>>

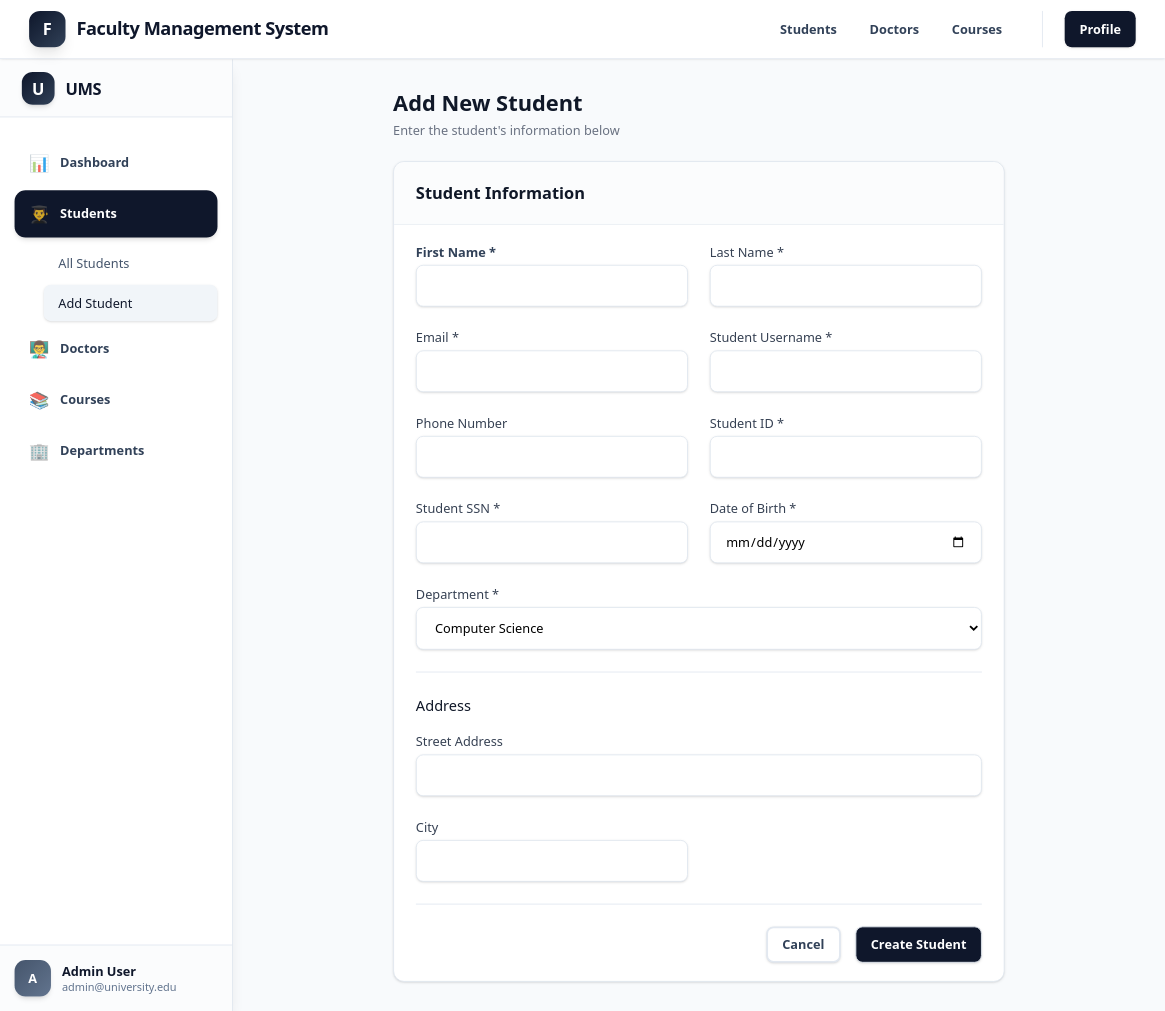
Repository: Mohamedmohsen179/Advanced-DB-Task
Page: /students/new (app in frontend/)
An editor plug-in stored every save of this project. The page is shown before and after the next save, followed by the edit.
The browser window is 1280 px wide. The pictures show the whole page, at 91% of full size.
The project was rebuilt for these pictures with package versions that can differ from the ones it lists, and the page was loaded fresh each time. The framework's server and built-in components were replaced by stand-ins that run in the browser. Settings that the repository does not hold, such as keys and server addresses, were given made-up values. Also part of the build but not shown: frontend/next.config.ts.

Above is the page before, as saved 2025-11-28 19:40:35.

After the next save:
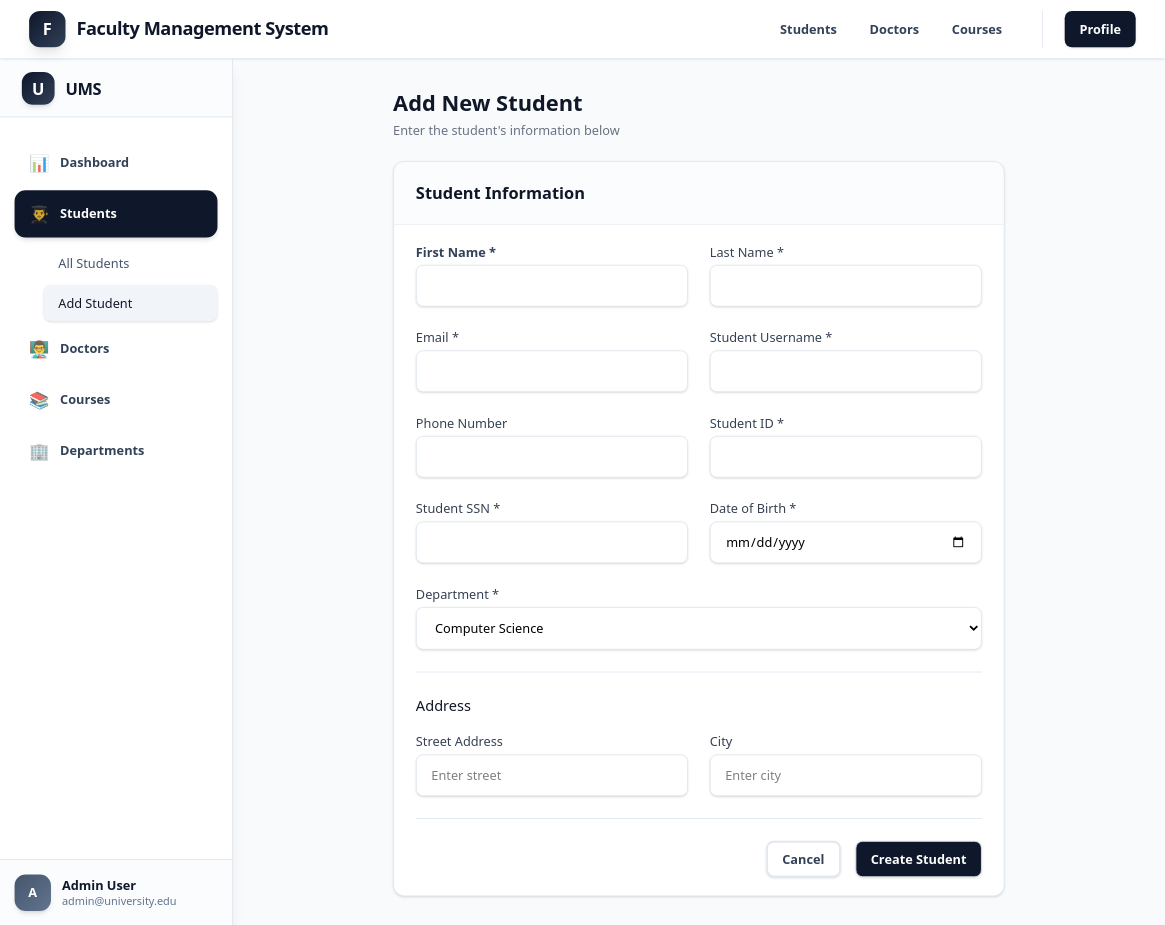
Saved 4 min 23 s later.
--- a/frontend/app/students/new/page.tsx
+++ b/frontend/app/students/new/page.tsx
@@ -250,37 +250,52 @@ export default function NewStudentPage() {
 
             <div className="border-t border-gray-200 pt-6">
               <h3 className="text-md font-medium text-gray-900 mb-4">Address</h3>
+
               <div className="grid grid-cols-1 md:grid-cols-2 gap-6">
-                <div className="md:col-span-2">
-                  <label htmlFor="address.street" className="block text-sm font-medium text-gray-700">
+                {/* Street Address */}
+                <div>
+                  <label
+                    htmlFor="address.street"
+                    className="block text-sm font-medium text-gray-700"
+                  >
                     Street Address
                   </label>
                   <input
                     type="text"
                     id="address.street"
                     name="address.street"
-                    value={formData.address?.street || ''}
+                    value={formData.address?.street || ""}
                     onChange={handleInputChange}
-                    className="text-black mt-1  w-full border border-slate-300 rounded-lg px- py-3 text-sm focus:outline-none focus:ring-2 focus:ring-slate-500 focus:border-slate-500 transition-all duration-200 bg-white shadow-sm"
+                    placeholder="Enter street"
+                    className="text-black mt-1 block w-full border border-slate-300 rounded-lg px-4 py-3 text-sm
+        focus:outline-none focus:ring-2 focus:ring-slate-500 focus:border-slate-500
+        transition-all duration-200 bg-white shadow-sm"
                   />
                 </div>
 
+                {/* City */}
                 <div>
-                  <label htmlFor="address.city" className="block text-sm font-medium text-gray-700">
+                  <label
+                    htmlFor="address.city"
+                    className="block text-sm font-medium text-gray-700"
+                  >
                     City
                   </label>
                   <input
                     type="text"
                     id="address.city"
                     name="address.city"
-                    value={formData.address?.city || ''}
+                    value={formData.address?.city || ""}
                     onChange={handleInputChange}
-                    className="text-black mt-1 block w-full border border-slate-300 rounded-lg px-4 py-3 text-sm focus:outline-none focus:ring-2 focus:ring-slate-500 focus:border-slate-500 transition-all duration-200 bg-white shadow-sm"
+                    placeholder="Enter city"
+                    className="text-black mt-1 block w-full border border-slate-300 rounded-lg px-4 py-3 text-sm
+        focus:outline-none focus:ring-2 focus:ring-slate-500 focus:border-slate-500
+        transition-all duration-200 bg-white shadow-sm"
                   />
                 </div>
-
-              </div>
-            </div>
+              </div>
+            </div>
+
 
             <div className="flex justify-end space-x-4 pt-6 border-t border-gray-200">
               <Button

<<

A bare number is all that is asked for: the count of lines above that include "block".

**Exercise response:**
7